2. "The Briar Cigar"(石楠雪茄)。当然,叫通俗了可以叫它雪茄斗。
3. brush (from Latin) => briar (from French which is from Latin).
4. briar-pipe, Briar (pipe).
briar 多刺灌木,野蔷薇

词源同bur, 多刺果,bristle, 刺毛。

briar: There are two distinct words briar in English, both of which can also be spelled brier, and as their meanings are fairly similar, they are often confused. The older [OE] is a name given to the wild rose, although in fact this usage is as recent as the 16th century, and in Old English times the word was used generally for any prickly bush, including particularly the bramble.

The Old English form was brēr, but it is not known where this came from. The other briar, ‘wild heather’ [19], is the one whose root is used for making briar pipes. The word comes from French bruyère, and was spelled bruyer when first introduced into English in the third quarter of the 19th century; the current spelling is due to assimilation to the other briar.

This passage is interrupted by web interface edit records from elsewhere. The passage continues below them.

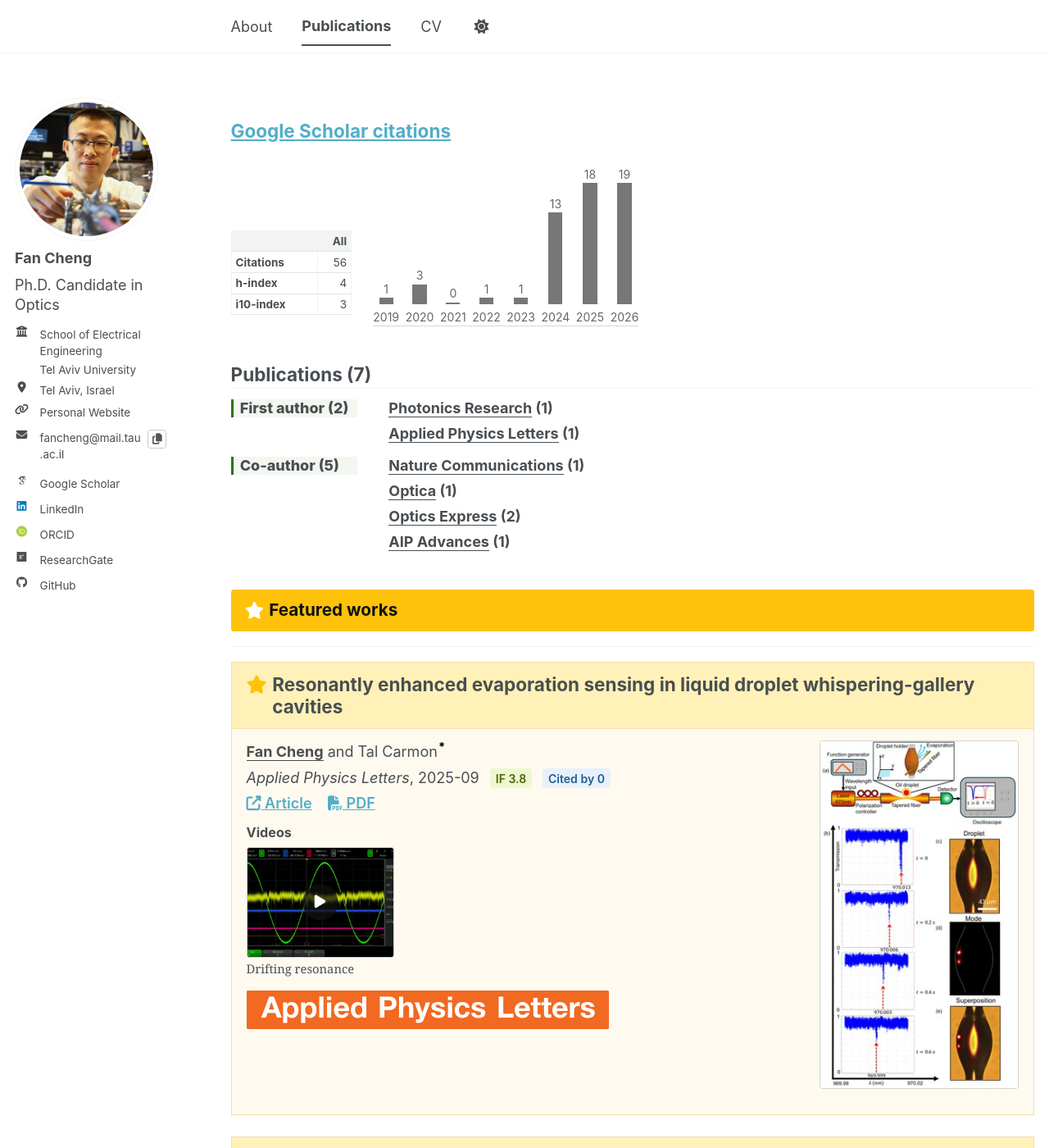
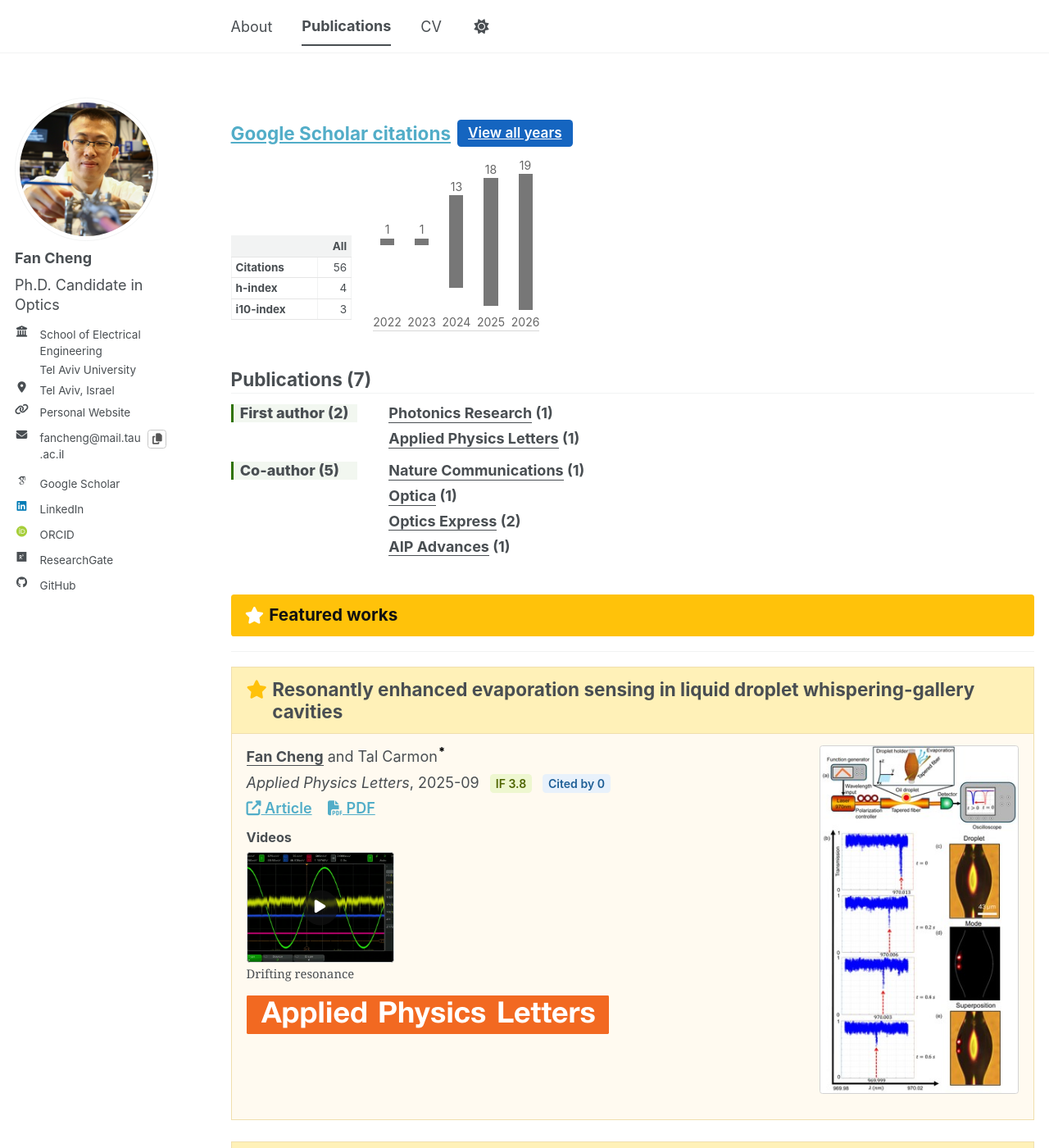
Before and after one commit to FanCheng5640/fancheng5640.github.io, a Jekyll site: the page built from _pages/publications.html, in a window 1280 px wide and 1400 px high. Shown: the whole window at 82% size. Built offline with Jekyll 4.4.1, drawn with Linux system fonts in a browser that asks for light colours; some web fonts are replaced; a script bundle is joined from its source files by our own code; library files that are not in the unit come from our copies.

Commit message:
修正 Scholar 柱高并增加完整年份窗口
需求清单完成项：修正 Scholar 柱高并增加完整年份窗口。`Publications` 默认显示最近 5 年，完整年份通过独立窗口展示；柱高按真实比例渲染。验证：Jekyll 构建与生成页断言通过。

```diff
--- /dev/null
+++ b/_includes/scholar-citation-chart.html
@@ -0,0 +1,19 @@
+{% assign chart_max_citations = include.max_citations | default: 1 %}
+{% if chart_max_citations < 1 %}
+  {% assign chart_max_citations = 1 %}
+{% endif %}
+
+<div class="scholar-metrics__chart{% if include.all_years %} scholar-metrics__chart--all{% endif %}" aria-label="{{ include.aria_label | default: 'Google Scholar citations by year' }}">
+  {% for point in include.points %}
+    {% assign bar_height = point.citations | times: 100 | divided_by: chart_max_citations %}
+    <div class="scholar-metrics__bar-group" aria-label="{{ point.year }}: {{ point.citations }} citation{% unless point.citations == 1 %}s{% endunless %}">
+      <div class="scholar-metrics__bar-stack">
+        <span class="scholar-metrics__bar-measure" style="height: {{ bar_height }}%;">
+          <span class="scholar-metrics__value">{{ point.citations }}</span>
+          <span class="scholar-metrics__bar" aria-hidden="true"></span>
+        </span>
+      </div>
+      <span class="scholar-metrics__year" aria-hidden="true">{{ point.year }}</span>
+    </div>
+  {% endfor %}
+</div>
--- a/_pages/publications.html
+++ b/_pages/publications.html
@@ -19,8 +19,14 @@
 
 {% assign scholar = site.data.google_scholar %}
 {% if scholar and scholar.citations_by_year and scholar.citations_by_year.size > 0 %}
+  {% assign recent_year_count = 5 %}
+  {% assign recent_year_start = scholar.citations_by_year.size | minus: recent_year_count %}
+  {% if recent_year_start < 0 %}
+    {% assign recent_year_start = 0 %}
+  {% endif %}
+  {% assign recent_citations = scholar.citations_by_year | slice: recent_year_start, recent_year_count %}
   {% assign max_citations = 0 %}
-  {% for point in scholar.citations_by_year %}
+  {% for point in recent_citations %}
     {% if point.citations > max_citations %}
       {% assign max_citations = point.citations %}
     {% endif %}
@@ -31,6 +37,7 @@
     {% capture scholar_sync_title %}Google Scholar data updated {{ scholar_updated_label }}{% endcapture %}
     <h2 id="scholar-metrics-title" class="scholar-metrics__title">
       <a href="{{ scholar.profile_url }}" target="_blank" rel="noopener" title="{{ scholar_sync_title | strip }}">{{ scholar.summary_title }}</a>
+      <a id="scholar-citations-all-link" class="scholar-metrics__all-link" href="{{ '/publications/citations/' | relative_url }}" target="scholar-citations-all" rel="noopener">View all years</a>
     </h2>
     <div class="scholar-metrics__content">
       <table class="scholar-metrics__table">
@@ -56,20 +63,32 @@
         </tbody>
       </table>
 
-      <div class="scholar-metrics__chart" aria-label="Google Scholar citations by year">
-        {% for point in scholar.citations_by_year %}
-          {% assign bar_height = point.citations | times: 100 | divided_by: max_citations %}
-          <div class="scholar-metrics__bar-group">
-            <div class="scholar-metrics__bar-stack">
-              <span class="scholar-metrics__value">{{ point.citations }}</span>
-              <span class="scholar-metrics__bar" style="height: {{ bar_height }}%;"></span>
-            </div>
-            <span class="scholar-metrics__year">{{ point.year }}</span>
-          </div>
-        {% endfor %}
-      </div>
+      {% include scholar-citation-chart.html points=recent_citations max_citations=max_citations aria_label="Google Scholar citations for the five most recent years" %}
     </div>
   </section>
+  <script>
+    (function () {
+      var link = document.getElementById("scholar-citations-all-link");
+      if (!link) return;
+
+      link.addEventListener("click", function (event) {
+        if (event.button !== 0 || event.ctrlKey || event.metaKey || event.shiftKey || event.altKey) return;
+
+        var width = Math.round(Math.min(960, window.screen.availWidth * 0.9));
+        var height = Math.round(Math.min(720, window.screen.availHeight * 0.9));
+        var left = Math.max(0, Math.round((window.screen.availWidth - width) / 2));
+        var top = Math.max(0, Math.round((window.screen.availHeight - height) / 2));
+        var features = "popup=yes,resizable=yes,scrollbars=yes,width=" + width + ",height=" + height + ",left=" + left + ",top=" + top;
+        var popup = window.open(link.href, link.target, features);
+
+        if (popup) {
+          event.preventDefault();
+          popup.opener = null;
+          popup.focus();
+        }
+      });
+    }());
+  </script>
 {% endif %}
 
 <h2 class="publication-count-heading">Publications ({{ site.publications | size }})</h2><hr class="publication-count-rule" />
--- a/_sass/layout/_publications.scss
+++ b/_sass/layout/_publications.scss
@@ -5,8 +5,36 @@
 .scholar-metrics__title {
   display: flex;
   flex-wrap: wrap;
-  align-items: baseline;
+  align-items: center;
   gap: 0.45rem;
+}
+
+.scholar-metrics__all-link {
+  display: inline-block;
+  padding: 0.35rem 0.72rem;
+  border-radius: 0.25rem;
+  background: #1565c0;
+  color: #fff;
+  font-size: 0.95rem;
+  font-weight: 600;
+  line-height: 1.2;
+  text-decoration: none;
+}
+
+.scholar-metrics__all-link:visited,
+.scholar-metrics__all-link:hover,
+.scholar-metrics__all-link:focus {
+  color: #fff;
+}
+
+.scholar-metrics__all-link:hover,
+.scholar-metrics__all-link:focus {
+  background: #0d47a1;
+}
+
+.scholar-metrics__all-link:focus-visible {
+  outline: 0.18rem solid #ffbf47;
+  outline-offset: 0.16rem;
 }
 
 .scholar-metrics__content {
@@ -63,21 +91,41 @@
 
 .scholar-metrics__bar-stack {
   display: flex;
-  flex-direction: column;
   justify-content: flex-end;
   align-items: center;
   height: 9.2rem;
 }
 
-.scholar-metrics__value {
-  margin-bottom: 0.18rem;
-  line-height: 1;
+.scholar-metrics__bar-measure {
+  position: relative;
+  display: block;
+  width: 0.95rem;
+  min-height: 0.15rem;
 }
 
 .scholar-metrics__bar {
-  width: 0.95rem;
-  min-height: 0.15rem;
+  display: block;
+  width: 100%;
+  height: 100%;
   background: #777;
+}
+
+.scholar-metrics__value {
+  position: absolute;
+  bottom: 100%;
+  left: 50%;
+  margin-bottom: 0.18rem;
+  line-height: 1;
+  transform: translateX(-50%);
+}
+
+.scholar-metrics__chart--all {
+  max-width: 100%;
+  overflow-x: auto;
+}
+
+.scholar-citations-all__intro {
+  margin-bottom: 1rem;
 }
 
 .scholar-metrics__source,
```
Also changed, not shown: _pages/scholar-citations.html (added, +26 -0 lines).
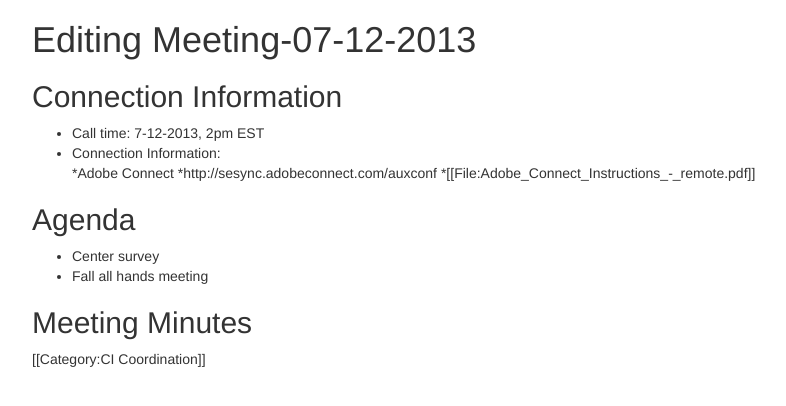
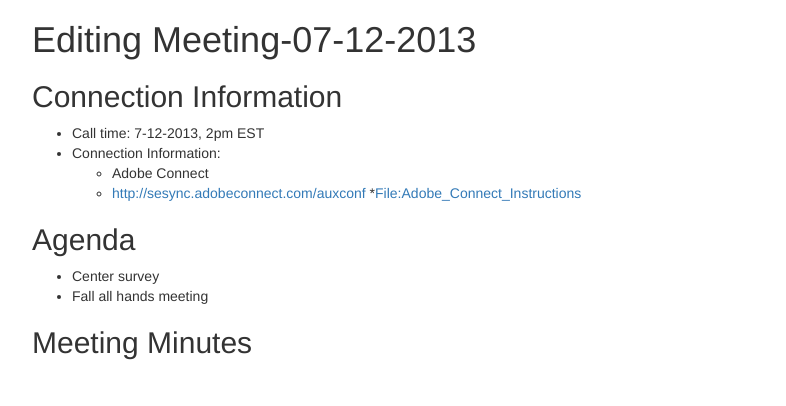
Before and after one commit to bio-collabit/wiki, a Jekyll site: the page built from meeting-07-12-2013.md, in a window 1280 px wide. Shown: the top 406 px of the page, without its empty margins (38-824 px from the left). Built offline with Jekyll 4.4.1, drawn with Linux system fonts in a browser that asks for light colours; nearby versions of some CDN libraries; Markdown is read by kramdown in place of the engine named in the settings.

Commit message:
added pdf file

```diff
--- a/meeting-07-12-2013.md
+++ b/meeting-07-12-2013.md
@@ -9,9 +9,9 @@
 
 * Call time: 7-12-2013, 2pm EST
 * Connection Information:
-  *Adobe Connect
-  *http://sesync.adobeconnect.com/auxconf
-  *[[File:Adobe_Connect_Instructions_-_remote.pdf]]
+  * Adobe Connect
+  * [http://sesync.adobeconnect.com/auxconf](http://sesync.adobeconnect.com/auxconf.html)
+  *[File:Adobe_Connect_Instructions](Adobe_Connect_Instructions_-_remote.pdf)
 
 ## Agenda
 
@@ -19,5 +19,3 @@
 * Fall all hands meeting
 
 ## Meeting Minutes
-
-[[Category:CI Coordination]]
```
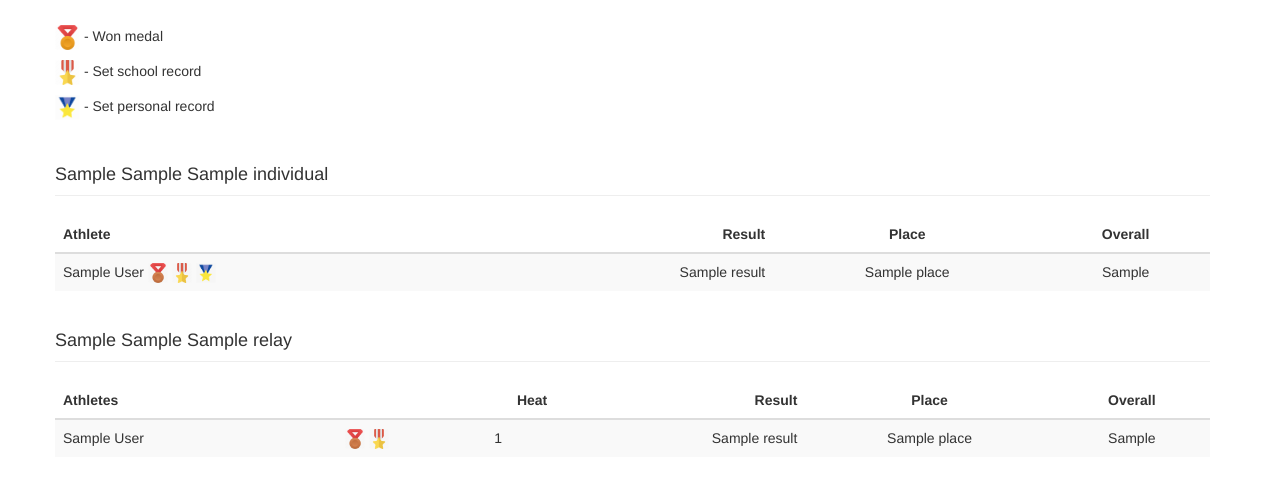
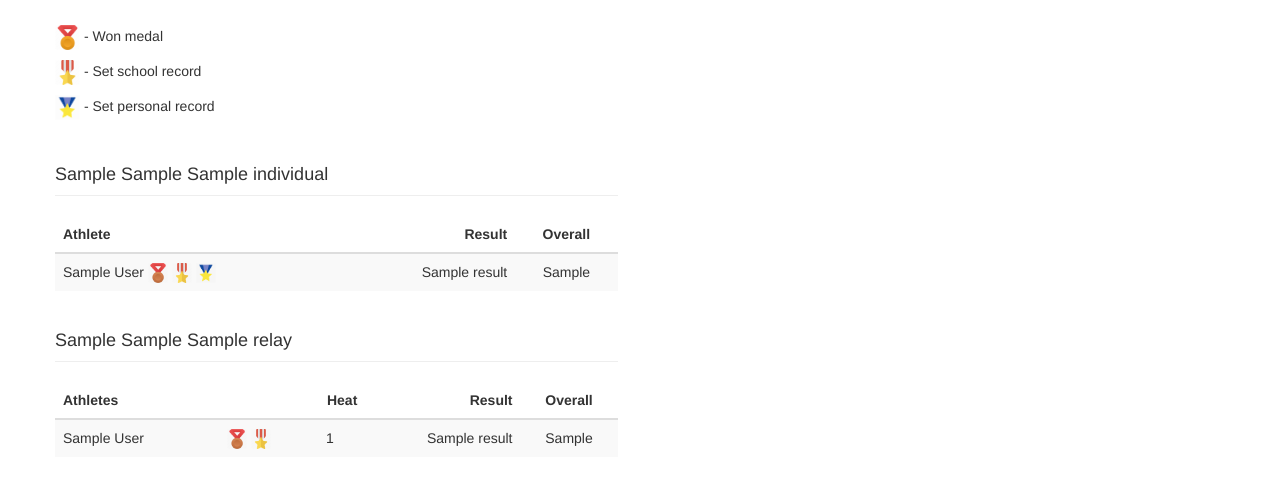
Before and after one commit to penpendisarapen/nueva_running, a PHP site: template views/Track/meetResults.twig in a window 1280 px wide. Shown: the part 170-658 px from the top of the page. Run offline with PHP 8.4, Linux system fonts and the light colour scheme; the template is opened without the code that fills it: most values are stand-ins (such as "Sample title", 1, 10 or a date in 2020); some libraries are stand-ins or nearby versions.

Commit message:
ui cleanup

```diff
--- a/views/Track/meetResults.twig
+++ b/views/Track/meetResults.twig
@@ -25,6 +25,8 @@
     <div style="padding: 5px 0;"><img src="/assets/images/icons/red_star.png" width="25" height="25"> - Set school record</div>
     <div style="padding: 5px 0;"><img src="/assets/images/icons/blue_star.png" width="25" height="25"> - Set personal record</div>
 
+<div class="row">
+  <div class="col-md-6">
     {% for event in meetResults.individual %}
       <div class="page-header pbn">
         <h4>
@@ -38,9 +40,11 @@
         <thead>
           <tr>
             <th>Athlete</th>
-            {% if event.eventType == 'track' %}<th class="text-center">Heat</th>{% endif %}
+            {% if event.eventType == 'track' %}
+              <th class="text-center">Heat</th>
+              <th class="text-center">Place</th>
+            {% endif %}
             <th class="text-right">Result</th>
-            <th class="text-center">Place</th>
             <th class="text-center">Overall</th>
           </tr>
         </thead>
@@ -48,7 +52,7 @@
 
         {% for result in event.results %}
           <tr>
-            <td class="text-nowrap">
+            <td class="col-md-6 text-nowrap">
               {{ result.firstName }} {{ result.lastName }}
               {% if result.medaled %}
                 {% if result.overallPlace == 1 %}
@@ -68,10 +72,12 @@
                 <img src="/assets/images/icons/blue_star.png" width="20" height="20">
               {% endif %}
             </td>
-          {% if event.eventType == 'track' %}<td class="text-center">{{ result.heatNumber }}</td>{% endif %}
-            <td class="text-nowrap text-right">{{ result.result ?: 'n/a' }}</td>
-            <td class="text-center">{{ result.place }}</td>
-            <td class="text-center">{{ result.overallPlace }}</td>
+            {% if event.eventType == 'track' %}
+              <td class="col-md-2 text-center">{{ result.heatNumber }}</td>
+              <td class="col-md-2 text-center">{{ result.place }}</td>
+            {% endif %}
+            <td class="col-md-3 text-nowrap text-right">{{ result.result ?: 'n/a' }}</td>
+            <td class="col-md-2 text-center">{{ result.overallPlace }}</td>
           </tr>
         {% endfor %}
 
@@ -94,7 +100,6 @@
         <th class="text-right">&nbsp;</th>
         <th class="text-right">Heat</th>
         <th class="text-right">Result</th>
-        <th class="text-center">Place</th>
         <th class="text-center">Overall</th>
       </tr>
       </thead>
@@ -117,14 +122,12 @@
                 <img src="/assets/images/icons/bronze_medal.png" width="20" height="20">
               {% endif %}
             {% endif %}
-
             {% if result.setSchoolRecord %}
               <img src="/assets/images/icons/red_star.png" width="20" height="20">
             {% endif %}
           </td>
           <td class="text-center">{{ result.heatNumber }}</td>
           <td class="text-nowrap text-right">{{ result.result }}</td>
-          <td class="text-center">{{ result.place }}</td>
           <td class="text-center">{{ result.overallPlace }}</td>
         </tr>
       {% endfor %}
@@ -132,6 +135,8 @@
       </tbody>
       </table>
     {% endfor %}
+    </div>
+  </div>
   {% endif %}
 
 {% endblock %}
```
Also changed, not shown: views/Track/athletes.twig (+14 -3 lines), views/Track/schedule.twig (+8 -0 lines).
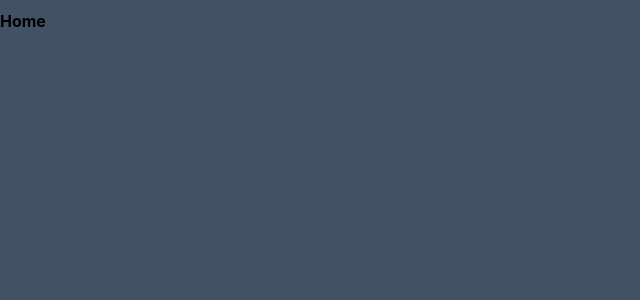
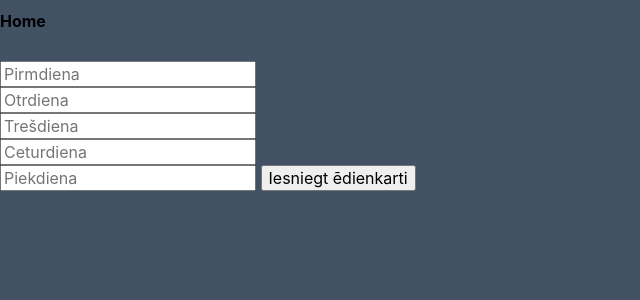
Before and after one commit to w3ffflv/kittcc-net, a Django app: page /home/ in a window 1280 px wide. Before the commit the part shown is almost empty. Shown: the top 300 px of the page, without its empty margins (0-640 px from the left). Run offline with Django 4.2, Linux system fonts and the light colour scheme; parts of the project's set-up code (start-up, migrations or seed data) failed here and were passed over.

Commit message:
new changes again

```diff
--- a/school/views.py
+++ b/school/views.py
@@ -8,6 +8,13 @@ from django.contrib.auth.mixins import LoginRequiredMixin
 
 def home(request):
     template = loader.get_template('home.html')
+    if request.method == 'POST':
+        pirmdiena = request.POST['pirmdiena']
+        otrdiena = request.POST['otrdiena']
+        tresdiena = request.POST['tresdiena']
+        ceturdiena = request.POST['ceturdiena']
+        piekdiena = request.POST['piekdiena']
+        print(pirmdiena,otrdiena,tresdiena,ceturdiena,piekdiena)
     return HttpResponse(template.render({},request))
 
 def index(request):
@@ -24,11 +31,3 @@ def contact(request):
 
 class ProfileView(LoginRequiredMixin,TemplateView,request):
     template_name = 'accounts/profile.html'
-
-    if request.method == 'POST':
-        pirmdiena = request.POST['pirmdiena']
-        otrdiena = request.POST['otrdiena']
-        tresdiena = request.POST['tresdiena']
-        ceturdiena = request.POST['ceturdiena']
-        piekdiena = request.POST['piekdiena']
-        print(pirmdiena,otrdiena,tresdiena,ceturdiena,piekdiena)
--- a/templates/home.html
+++ b/templates/home.html
@@ -3,9 +3,25 @@
 {% block title %} Contact {% endblock %}
 
 {% block content %}
-
 <h1>
 Home
 </h1>
 
+<form action="" method="POST">
+    {% csrf_token %}
+    <br>
+    <input type="text" name="pirmdiena" placeholder="Pirmdiena" >
+    <br>
+    <input type="text" name="otrdiena" placeholder="Otrdiena" >
+    <br>
+    <input type="text" name="tresdiena" placeholder="Trešdiena" >
+    <br>
+    <input type="text" name="ceturdiena" placeholder="Ceturdiena" >
+    <br>
+    <input type="text" name="piekdiena" placeholder="Piekdiena" >
+    <input type="submit" value="Iesniegt ēdienkarti">
+
+
+</form>
+
 {% endblock %}
```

The French form comes from Gallo-Roman *brūcaria, a derivative of *brūcus, which was borrowed from Gaulish brūko. It appears to be related to the Greek word for ‘heather’, ereikē, from which English gets the technical botanical term ericaceous [19].

briar (n.)
see brier (n.1).
1. The briar patch is our fear and our greed.


2. It is good to nip the briar in the bud.


3. Yes, The briar patch is our fear and our greed.
是的, 所谓的荆棘就是我们的恐惧和贪婪.


4. Twisted my way through the briar patch.


5. Rose is a briar.


[ briar 造句 ]